§ **WORK TO BE COMPLETED**:
Look below for the line containing "Also changed, not shown: 162" and the line containing "Also changed, not shown: sheet Locations, sheet", then set down both and every line between them exactly, without pictures.

§ **DATA PROVIDED**:
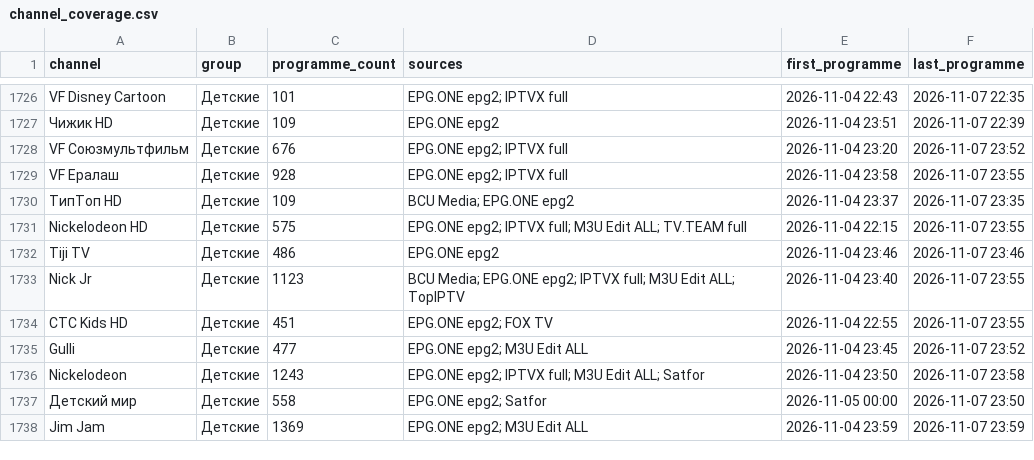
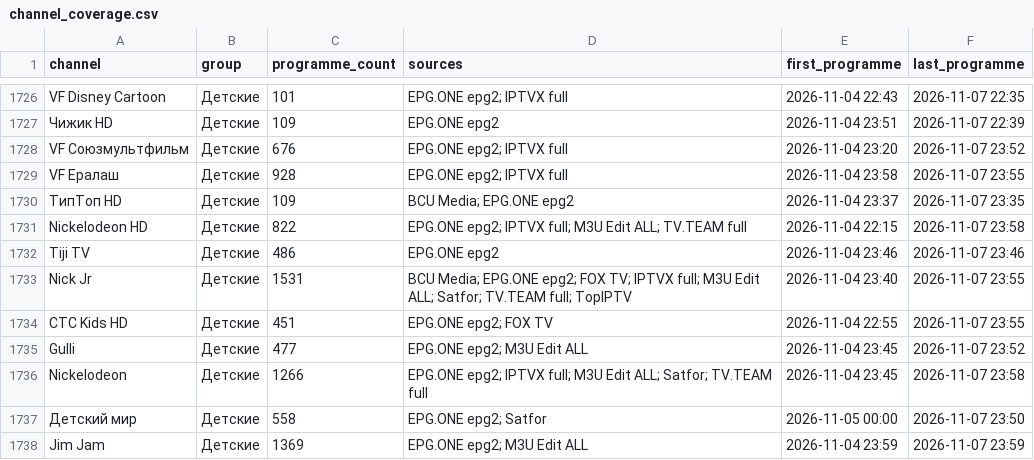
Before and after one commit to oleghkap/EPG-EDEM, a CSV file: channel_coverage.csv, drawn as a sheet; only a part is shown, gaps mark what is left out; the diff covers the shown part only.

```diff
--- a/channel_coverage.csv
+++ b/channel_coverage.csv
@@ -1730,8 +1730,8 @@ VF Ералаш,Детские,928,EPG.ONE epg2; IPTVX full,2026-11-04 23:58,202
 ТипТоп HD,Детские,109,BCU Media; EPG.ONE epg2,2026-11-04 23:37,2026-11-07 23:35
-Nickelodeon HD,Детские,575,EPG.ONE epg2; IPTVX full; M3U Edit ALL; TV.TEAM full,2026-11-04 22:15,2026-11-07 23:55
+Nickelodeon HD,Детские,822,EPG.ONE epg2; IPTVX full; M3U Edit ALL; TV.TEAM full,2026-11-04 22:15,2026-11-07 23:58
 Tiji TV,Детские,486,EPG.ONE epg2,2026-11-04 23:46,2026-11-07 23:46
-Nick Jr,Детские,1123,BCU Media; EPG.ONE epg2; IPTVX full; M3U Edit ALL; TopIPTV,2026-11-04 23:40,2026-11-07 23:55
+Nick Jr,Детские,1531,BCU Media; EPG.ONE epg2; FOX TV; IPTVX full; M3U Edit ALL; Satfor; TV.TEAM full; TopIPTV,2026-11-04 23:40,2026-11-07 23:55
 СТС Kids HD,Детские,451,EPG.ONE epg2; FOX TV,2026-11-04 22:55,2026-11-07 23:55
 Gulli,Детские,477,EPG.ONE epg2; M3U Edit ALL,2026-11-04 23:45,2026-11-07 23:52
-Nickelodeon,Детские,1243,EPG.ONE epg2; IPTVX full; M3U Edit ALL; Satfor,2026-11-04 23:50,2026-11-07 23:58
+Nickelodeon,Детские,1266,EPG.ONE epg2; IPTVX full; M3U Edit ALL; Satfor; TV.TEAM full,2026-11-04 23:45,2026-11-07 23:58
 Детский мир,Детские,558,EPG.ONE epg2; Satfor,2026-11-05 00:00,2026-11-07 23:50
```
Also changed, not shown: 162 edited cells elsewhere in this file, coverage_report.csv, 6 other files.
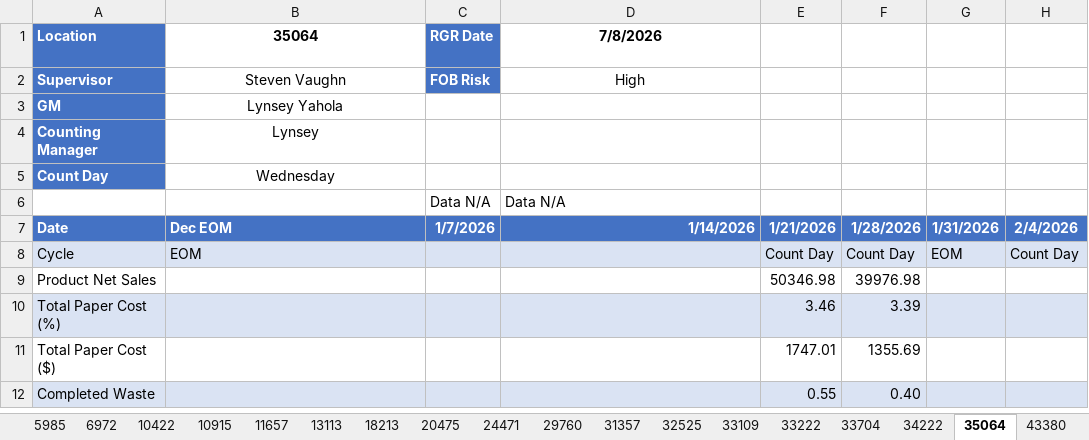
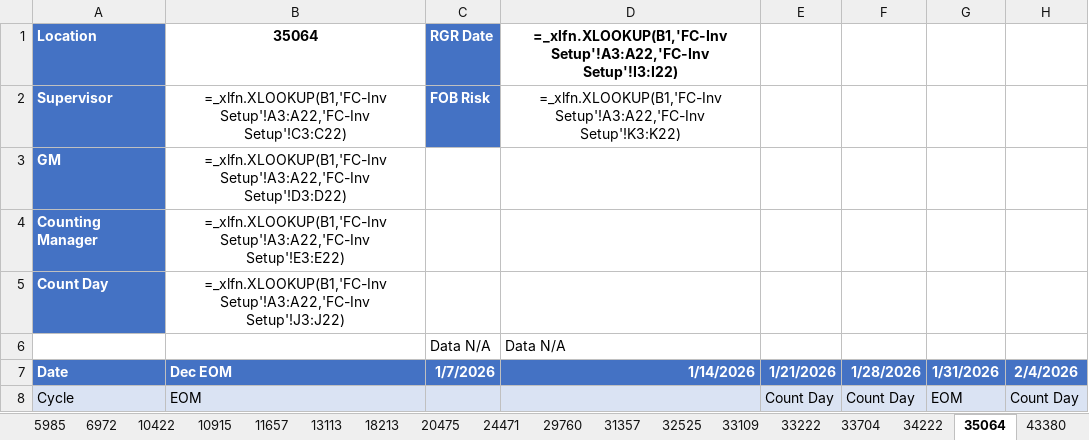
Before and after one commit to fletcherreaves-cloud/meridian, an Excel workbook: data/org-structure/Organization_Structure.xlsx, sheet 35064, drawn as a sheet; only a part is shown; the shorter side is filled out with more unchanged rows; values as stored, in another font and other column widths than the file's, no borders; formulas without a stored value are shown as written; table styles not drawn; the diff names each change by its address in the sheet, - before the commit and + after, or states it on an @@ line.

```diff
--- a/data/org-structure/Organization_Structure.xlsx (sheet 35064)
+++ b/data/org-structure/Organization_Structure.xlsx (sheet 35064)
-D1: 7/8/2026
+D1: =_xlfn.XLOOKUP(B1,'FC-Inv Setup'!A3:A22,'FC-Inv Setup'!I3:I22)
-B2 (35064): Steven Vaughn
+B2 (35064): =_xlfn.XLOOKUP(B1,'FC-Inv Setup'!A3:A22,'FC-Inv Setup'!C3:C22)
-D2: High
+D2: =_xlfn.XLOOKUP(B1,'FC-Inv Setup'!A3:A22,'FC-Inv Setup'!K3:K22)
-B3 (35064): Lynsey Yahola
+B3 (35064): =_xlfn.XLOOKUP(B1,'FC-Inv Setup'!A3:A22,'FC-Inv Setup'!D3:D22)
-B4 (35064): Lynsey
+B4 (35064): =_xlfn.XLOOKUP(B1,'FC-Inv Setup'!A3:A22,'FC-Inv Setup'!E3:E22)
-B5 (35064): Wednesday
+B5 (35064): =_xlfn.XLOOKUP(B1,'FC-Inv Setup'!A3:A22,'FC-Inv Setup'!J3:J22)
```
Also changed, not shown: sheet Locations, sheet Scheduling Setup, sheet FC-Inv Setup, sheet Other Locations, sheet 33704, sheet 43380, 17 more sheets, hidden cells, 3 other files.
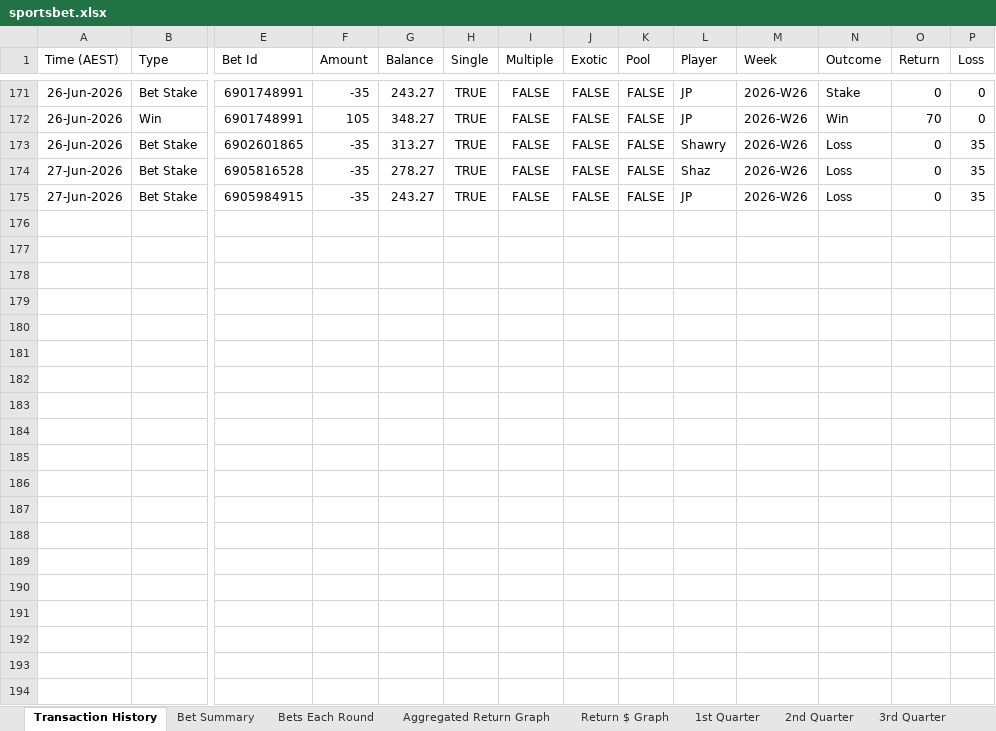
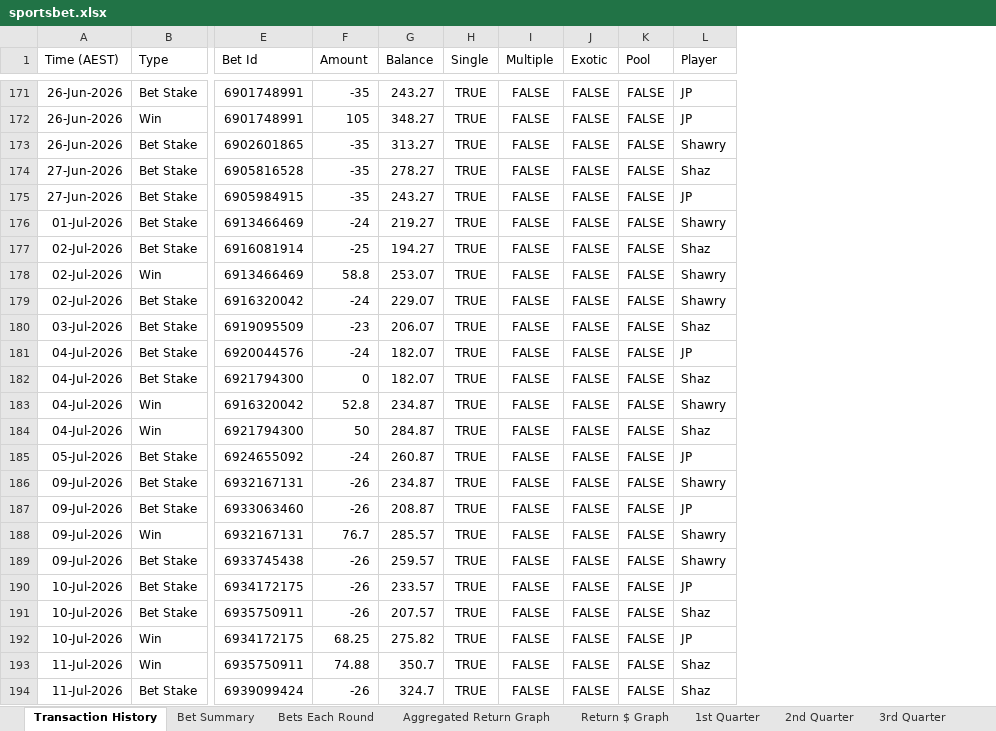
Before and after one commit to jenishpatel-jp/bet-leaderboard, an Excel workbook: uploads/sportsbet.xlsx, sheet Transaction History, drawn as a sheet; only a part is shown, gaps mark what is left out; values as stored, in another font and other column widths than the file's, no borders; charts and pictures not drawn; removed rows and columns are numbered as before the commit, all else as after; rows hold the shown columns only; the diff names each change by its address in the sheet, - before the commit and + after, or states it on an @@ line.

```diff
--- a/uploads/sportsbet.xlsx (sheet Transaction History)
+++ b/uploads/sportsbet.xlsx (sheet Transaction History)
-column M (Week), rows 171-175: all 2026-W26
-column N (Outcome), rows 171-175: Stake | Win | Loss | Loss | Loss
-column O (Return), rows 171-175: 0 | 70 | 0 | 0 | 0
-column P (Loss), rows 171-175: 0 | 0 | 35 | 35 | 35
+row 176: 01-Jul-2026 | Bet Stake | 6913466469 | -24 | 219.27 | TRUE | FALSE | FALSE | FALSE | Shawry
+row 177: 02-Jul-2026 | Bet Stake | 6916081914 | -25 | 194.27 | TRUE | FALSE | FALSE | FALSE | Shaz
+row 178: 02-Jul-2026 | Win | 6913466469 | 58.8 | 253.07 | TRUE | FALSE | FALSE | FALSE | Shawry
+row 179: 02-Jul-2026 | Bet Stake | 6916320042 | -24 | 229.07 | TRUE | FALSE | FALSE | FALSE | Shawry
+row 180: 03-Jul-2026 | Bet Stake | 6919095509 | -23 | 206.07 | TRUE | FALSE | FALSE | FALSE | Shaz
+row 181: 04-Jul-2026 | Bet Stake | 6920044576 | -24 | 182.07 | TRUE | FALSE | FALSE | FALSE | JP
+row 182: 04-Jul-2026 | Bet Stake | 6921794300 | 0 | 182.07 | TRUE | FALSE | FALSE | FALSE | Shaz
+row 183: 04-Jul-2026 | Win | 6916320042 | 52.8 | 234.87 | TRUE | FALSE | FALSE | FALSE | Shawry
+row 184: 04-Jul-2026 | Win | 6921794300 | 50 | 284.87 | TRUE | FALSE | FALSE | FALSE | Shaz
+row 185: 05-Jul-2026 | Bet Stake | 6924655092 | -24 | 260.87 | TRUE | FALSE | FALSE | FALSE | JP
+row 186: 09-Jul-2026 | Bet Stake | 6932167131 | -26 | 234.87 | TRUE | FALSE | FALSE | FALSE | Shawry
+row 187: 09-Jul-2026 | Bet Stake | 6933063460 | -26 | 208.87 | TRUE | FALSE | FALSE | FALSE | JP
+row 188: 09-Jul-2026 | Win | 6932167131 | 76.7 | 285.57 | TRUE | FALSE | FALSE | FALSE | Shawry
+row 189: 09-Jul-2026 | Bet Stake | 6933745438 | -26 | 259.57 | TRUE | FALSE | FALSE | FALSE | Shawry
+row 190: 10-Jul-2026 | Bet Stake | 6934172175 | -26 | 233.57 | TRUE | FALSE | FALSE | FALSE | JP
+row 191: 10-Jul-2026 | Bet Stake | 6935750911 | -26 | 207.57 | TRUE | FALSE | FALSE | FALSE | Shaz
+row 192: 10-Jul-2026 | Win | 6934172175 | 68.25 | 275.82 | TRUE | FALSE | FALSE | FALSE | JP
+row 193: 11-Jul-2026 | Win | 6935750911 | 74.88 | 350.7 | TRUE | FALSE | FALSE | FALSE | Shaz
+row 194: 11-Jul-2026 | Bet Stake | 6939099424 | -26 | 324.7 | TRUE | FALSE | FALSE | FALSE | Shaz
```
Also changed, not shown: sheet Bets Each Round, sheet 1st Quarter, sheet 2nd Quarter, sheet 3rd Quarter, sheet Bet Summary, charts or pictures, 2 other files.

§ **EXERCISE RESULT**:
Also changed, not shown: 162 edited cells elsewhere in this file, coverage_report.csv, 6 other files.
Before and after one commit to fletcherreaves-cloud/meridian, an Excel workbook: data/org-structure/Organization_Structure.xlsx, sheet 35064, drawn as a sheet; only a part is shown; the shorter side is filled out with more unchanged rows; values as stored, in another font and other column widths than the file's, no borders; formulas without a stored value are shown as written; table styles not drawn; the diff names each change by its address in the sheet, - before the commit and + after, or states it on an @@ line.

```diff
--- a/data/org-structure/Organization_Structure.xlsx (sheet 35064)
+++ b/data/org-structure/Organization_Structure.xlsx (sheet 35064)
-D1: 7/8/2026
+D1: =_xlfn.XLOOKUP(B1,'FC-Inv Setup'!A3:A22,'FC-Inv Setup'!I3:I22)
-B2 (35064): Steven Vaughn
+B2 (35064): =_xlfn.XLOOKUP(B1,'FC-Inv Setup'!A3:A22,'FC-Inv Setup'!C3:C22)
-D2: High
+D2: =_xlfn.XLOOKUP(B1,'FC-Inv Setup'!A3:A22,'FC-Inv Setup'!K3:K22)
-B3 (35064): Lynsey Yahola
+B3 (35064): =_xlfn.XLOOKUP(B1,'FC-Inv Setup'!A3:A22,'FC-Inv Setup'!D3:D22)
-B4 (35064): Lynsey
+B4 (35064): =_xlfn.XLOOKUP(B1,'FC-Inv Setup'!A3:A22,'FC-Inv Setup'!E3:E22)
-B5 (35064): Wednesday
+B5 (35064): =_xlfn.XLOOKUP(B1,'FC-Inv Setup'!A3:A22,'FC-Inv Setup'!J3:J22)
```
Also changed, not shown: sheet Locations, sheet Scheduling Setup, sheet FC-Inv Setup, sheet Other Locations, sheet 33704, sheet 43380, 17 more sheets, hidden cells, 3 other files.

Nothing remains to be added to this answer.